$\operatorname{div}$ and $\operatorname{grad}$ in spherical coordinates. Formula from general relativity goes crazy

I try to calculate the gradient of a function and the divergence of a vector field in spherical coordinates. Nothing special so far, but a formula that I learned in a general relativity lecture creates confusion.

First of all consider a vector field $f$ and a function $h$ on $\mathbb R^3$. Of course in spherical coordinates we have

\begin{align*} \operatorname{div} f &= \frac{1}{r^2}\partial_r (r^2 f^r) + \frac{1}{r \sin \theta} \partial_\theta (\sin \theta f^\theta) + \frac{1}{r \sin \theta} \partial_\varphi f^\varphi\\ \operatorname{grad} h &= e_r \partial_r h + e_\theta \frac{1}{r}\partial_\theta h + e_\varphi \frac{1}{r \sin \theta} \partial_\varphi h \end{align*}

In the general relativity lecture I learned the two formulas

$$\nabla_\mu f^\mu = \frac{1}{\sqrt{|\operatorname{det} g|}}\partial_\mu (\sqrt{|\operatorname{det}g|}f^\mu)$$

and

$$\nabla h = (\nabla h)^\nu \partial_\nu = g^{\mu\nu}\partial_\mu h \partial_\nu$$

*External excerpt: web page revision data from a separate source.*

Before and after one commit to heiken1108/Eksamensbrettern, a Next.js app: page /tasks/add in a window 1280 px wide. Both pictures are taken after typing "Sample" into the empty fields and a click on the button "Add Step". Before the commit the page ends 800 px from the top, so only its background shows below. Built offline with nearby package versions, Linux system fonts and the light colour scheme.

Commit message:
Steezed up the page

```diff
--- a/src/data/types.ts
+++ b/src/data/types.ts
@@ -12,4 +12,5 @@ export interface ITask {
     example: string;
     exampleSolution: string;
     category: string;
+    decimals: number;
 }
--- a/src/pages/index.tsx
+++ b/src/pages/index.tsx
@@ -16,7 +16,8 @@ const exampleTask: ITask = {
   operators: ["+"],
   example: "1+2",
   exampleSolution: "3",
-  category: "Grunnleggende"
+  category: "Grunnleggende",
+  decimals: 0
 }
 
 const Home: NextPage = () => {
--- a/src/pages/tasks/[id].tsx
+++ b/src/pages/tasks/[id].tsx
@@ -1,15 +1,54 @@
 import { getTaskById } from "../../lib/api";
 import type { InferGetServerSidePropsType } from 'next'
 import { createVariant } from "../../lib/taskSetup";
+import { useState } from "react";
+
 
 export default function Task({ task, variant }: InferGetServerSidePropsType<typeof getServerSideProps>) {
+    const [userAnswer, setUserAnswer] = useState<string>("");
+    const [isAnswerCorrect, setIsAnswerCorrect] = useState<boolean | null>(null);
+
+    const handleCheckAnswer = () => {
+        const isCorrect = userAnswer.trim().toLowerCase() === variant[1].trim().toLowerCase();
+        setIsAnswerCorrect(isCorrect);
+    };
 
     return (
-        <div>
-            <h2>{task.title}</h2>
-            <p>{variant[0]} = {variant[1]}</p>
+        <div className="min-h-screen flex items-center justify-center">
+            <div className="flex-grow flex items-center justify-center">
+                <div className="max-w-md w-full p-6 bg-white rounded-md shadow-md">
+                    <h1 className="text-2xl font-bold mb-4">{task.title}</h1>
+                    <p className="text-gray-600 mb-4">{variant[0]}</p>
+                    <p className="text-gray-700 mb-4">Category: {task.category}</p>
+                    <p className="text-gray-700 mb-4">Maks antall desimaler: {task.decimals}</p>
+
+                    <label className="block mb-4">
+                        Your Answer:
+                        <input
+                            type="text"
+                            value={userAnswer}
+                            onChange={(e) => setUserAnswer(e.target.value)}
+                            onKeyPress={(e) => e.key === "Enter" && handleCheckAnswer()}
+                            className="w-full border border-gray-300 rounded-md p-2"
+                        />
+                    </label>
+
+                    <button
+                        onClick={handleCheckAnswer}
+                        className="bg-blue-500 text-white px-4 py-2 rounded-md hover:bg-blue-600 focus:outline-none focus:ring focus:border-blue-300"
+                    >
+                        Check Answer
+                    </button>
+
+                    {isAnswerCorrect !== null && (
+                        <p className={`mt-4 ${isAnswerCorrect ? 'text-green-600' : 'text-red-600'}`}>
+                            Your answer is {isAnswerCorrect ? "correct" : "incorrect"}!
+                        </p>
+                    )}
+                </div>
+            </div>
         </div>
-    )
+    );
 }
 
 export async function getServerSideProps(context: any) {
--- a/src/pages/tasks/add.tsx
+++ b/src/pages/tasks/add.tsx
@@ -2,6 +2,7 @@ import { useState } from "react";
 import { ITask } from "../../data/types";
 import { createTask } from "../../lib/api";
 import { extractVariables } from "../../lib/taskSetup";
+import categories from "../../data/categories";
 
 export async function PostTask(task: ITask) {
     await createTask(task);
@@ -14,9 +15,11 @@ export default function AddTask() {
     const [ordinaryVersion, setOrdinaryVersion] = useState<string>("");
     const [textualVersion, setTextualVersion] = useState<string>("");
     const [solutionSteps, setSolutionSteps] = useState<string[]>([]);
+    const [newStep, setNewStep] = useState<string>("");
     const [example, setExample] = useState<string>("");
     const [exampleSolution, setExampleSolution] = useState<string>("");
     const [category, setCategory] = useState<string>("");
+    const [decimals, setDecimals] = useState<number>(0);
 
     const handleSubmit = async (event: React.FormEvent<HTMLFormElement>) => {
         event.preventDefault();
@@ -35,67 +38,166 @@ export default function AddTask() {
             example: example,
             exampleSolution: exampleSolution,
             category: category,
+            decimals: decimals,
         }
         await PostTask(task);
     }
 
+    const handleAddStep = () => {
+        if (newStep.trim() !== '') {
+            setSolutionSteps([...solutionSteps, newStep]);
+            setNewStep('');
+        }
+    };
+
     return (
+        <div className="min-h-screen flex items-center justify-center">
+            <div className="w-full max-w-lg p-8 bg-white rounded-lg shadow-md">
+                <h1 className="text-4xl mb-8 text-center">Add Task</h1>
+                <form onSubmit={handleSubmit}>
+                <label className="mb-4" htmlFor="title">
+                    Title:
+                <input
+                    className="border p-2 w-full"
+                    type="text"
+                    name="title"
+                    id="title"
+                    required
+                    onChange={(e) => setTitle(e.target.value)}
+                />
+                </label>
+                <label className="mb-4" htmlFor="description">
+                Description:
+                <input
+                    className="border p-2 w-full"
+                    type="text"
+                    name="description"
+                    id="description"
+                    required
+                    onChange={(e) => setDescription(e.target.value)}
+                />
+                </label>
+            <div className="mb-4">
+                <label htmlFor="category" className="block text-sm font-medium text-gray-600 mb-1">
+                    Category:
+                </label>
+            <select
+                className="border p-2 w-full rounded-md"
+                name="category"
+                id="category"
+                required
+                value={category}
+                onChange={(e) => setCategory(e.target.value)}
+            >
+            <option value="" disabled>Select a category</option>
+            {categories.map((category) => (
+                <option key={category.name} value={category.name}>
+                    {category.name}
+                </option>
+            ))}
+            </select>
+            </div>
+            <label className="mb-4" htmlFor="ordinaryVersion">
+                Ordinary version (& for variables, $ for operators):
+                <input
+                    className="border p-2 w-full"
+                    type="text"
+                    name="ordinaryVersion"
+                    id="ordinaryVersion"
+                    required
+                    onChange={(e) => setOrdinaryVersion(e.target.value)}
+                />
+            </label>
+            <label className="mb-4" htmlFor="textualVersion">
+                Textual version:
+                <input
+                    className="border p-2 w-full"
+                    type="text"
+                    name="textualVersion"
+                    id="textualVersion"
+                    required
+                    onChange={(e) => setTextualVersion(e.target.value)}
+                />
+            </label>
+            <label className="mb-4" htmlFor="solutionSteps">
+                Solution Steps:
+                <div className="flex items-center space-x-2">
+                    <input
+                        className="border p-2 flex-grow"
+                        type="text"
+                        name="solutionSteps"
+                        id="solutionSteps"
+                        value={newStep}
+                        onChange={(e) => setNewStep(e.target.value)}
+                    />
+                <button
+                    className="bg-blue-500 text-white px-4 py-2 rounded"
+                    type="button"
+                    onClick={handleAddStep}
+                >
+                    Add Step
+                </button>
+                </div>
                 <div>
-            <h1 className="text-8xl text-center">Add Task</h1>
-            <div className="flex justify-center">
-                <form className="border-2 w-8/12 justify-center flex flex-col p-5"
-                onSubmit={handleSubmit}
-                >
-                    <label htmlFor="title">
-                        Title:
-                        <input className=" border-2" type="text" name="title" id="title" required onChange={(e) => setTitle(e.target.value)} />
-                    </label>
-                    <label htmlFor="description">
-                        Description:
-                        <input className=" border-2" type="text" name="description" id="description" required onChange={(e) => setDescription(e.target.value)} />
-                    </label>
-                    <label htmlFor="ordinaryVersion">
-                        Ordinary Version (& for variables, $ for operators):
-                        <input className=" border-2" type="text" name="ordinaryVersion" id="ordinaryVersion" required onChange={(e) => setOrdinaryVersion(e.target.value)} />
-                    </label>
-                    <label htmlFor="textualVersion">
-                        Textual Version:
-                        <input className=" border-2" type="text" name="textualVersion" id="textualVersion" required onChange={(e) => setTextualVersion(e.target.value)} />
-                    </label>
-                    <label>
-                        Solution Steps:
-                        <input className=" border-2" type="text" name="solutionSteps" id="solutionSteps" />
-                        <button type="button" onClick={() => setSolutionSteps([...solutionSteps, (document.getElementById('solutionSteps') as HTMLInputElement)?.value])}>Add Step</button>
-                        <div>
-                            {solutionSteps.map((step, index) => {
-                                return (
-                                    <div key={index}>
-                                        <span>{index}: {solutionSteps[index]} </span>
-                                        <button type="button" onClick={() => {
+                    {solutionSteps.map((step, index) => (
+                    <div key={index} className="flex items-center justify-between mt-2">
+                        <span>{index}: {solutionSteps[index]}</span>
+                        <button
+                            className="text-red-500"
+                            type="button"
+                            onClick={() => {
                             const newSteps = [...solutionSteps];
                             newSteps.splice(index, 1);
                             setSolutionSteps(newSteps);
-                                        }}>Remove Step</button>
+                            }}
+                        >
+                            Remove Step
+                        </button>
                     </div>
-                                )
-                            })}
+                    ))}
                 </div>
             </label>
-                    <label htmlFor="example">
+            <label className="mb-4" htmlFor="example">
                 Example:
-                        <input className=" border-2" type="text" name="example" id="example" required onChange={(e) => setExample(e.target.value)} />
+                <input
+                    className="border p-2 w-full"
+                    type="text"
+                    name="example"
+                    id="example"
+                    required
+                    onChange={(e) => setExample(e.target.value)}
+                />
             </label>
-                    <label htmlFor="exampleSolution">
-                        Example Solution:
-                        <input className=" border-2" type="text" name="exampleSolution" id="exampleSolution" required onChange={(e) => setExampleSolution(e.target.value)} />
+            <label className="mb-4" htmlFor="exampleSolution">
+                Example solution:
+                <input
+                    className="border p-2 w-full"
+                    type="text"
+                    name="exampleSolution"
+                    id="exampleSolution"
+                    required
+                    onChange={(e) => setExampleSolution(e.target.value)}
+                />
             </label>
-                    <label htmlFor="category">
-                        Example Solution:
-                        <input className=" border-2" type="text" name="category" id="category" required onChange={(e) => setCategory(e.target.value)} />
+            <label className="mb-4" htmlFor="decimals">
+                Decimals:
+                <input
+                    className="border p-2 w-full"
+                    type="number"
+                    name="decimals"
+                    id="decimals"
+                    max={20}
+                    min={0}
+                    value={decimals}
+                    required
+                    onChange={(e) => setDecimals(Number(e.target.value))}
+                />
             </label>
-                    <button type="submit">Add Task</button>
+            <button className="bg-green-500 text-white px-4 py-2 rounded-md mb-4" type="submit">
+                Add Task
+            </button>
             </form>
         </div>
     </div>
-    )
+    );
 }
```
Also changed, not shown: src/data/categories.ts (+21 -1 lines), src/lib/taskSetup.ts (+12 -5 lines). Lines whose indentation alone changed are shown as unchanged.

where the Riemannian Metric in spherical coordinates reads

$$g = \text d r^2 + r^2 \text d \theta^2 + r^2 \sin^2 \theta \text d \varphi^2$$

so that

$$\sqrt{|\operatorname{det}g|} = r^2 \sin \theta$$

If I now use the two formulas I get different results for the gradient and the divergence:

\begin{align*} \nabla_\mu f^\mu &= \frac{1}{r^2} \partial_r (r^2 f^r) + \frac{1}{\sin\theta}\partial_\theta(\sin\theta f^\theta) + \partial_\varphi f^\varphi\\ \nabla h &= \partial_r h \partial_r + \frac{1}{r^2}\partial_\theta h \partial_\theta + \frac{1}{r^2 \sin^2 \theta}\partial_\varphi h \partial_\varphi \end{align*}

Can someone tell me what went wrong? I guess that something is wrong when I compare the unit vector notation $e_i$ with $\partial_i$

• Your guess is correct. While $\partial_r$ already has length $1$, note that $e_\theta = \frac{\partial_\theta}{\sqrt{g^{22}}}$ and $e_{\varphi} = \frac{\partial_\varphi}{\sqrt{g^{33}}}$. You should alse be grateful that the metric tensor is diagonal... – Thomas Mar 21 '14 at 14:57
• Hm, so when I introduce the normalized unit vectors $\tilde \partial_ \theta = 1/\sqrt {g^{22}}\,\partial_\theta$ and $\tilde \partial_ \varphi = 1/\sqrt {g^{33}}\,\partial_\varphi$ it works fine for the $\nabla h$ formula but not for $\nabla_\mu f^\mu$ – thyme Mar 21 '14 at 15:15
• @thyme What basis and coordinates are you using for $f$? It is a vector too, unlike $h$. – geodude Mar 21 '14 at 19:13
• So I shall write $f = f^\mu\partial_\mu = f^r\partial_r+f^\theta\sqrt {g^{22}}\tilde\partial_\theta+f^\varphi\sqrt {g^{33}}\tilde\partial_\varphi$ ? But it still does not fit. Sorry for my stupidity in this issue... – thyme Mar 21 '14 at 20:53
• It's really much clearer if you avoid unit vectors; honestly, it's a serious mistake in my opinion that vector calculus is taught using unit vectors for these formulas when you just have to ditch them later. – Muphrid Mar 22 '14 at 5:37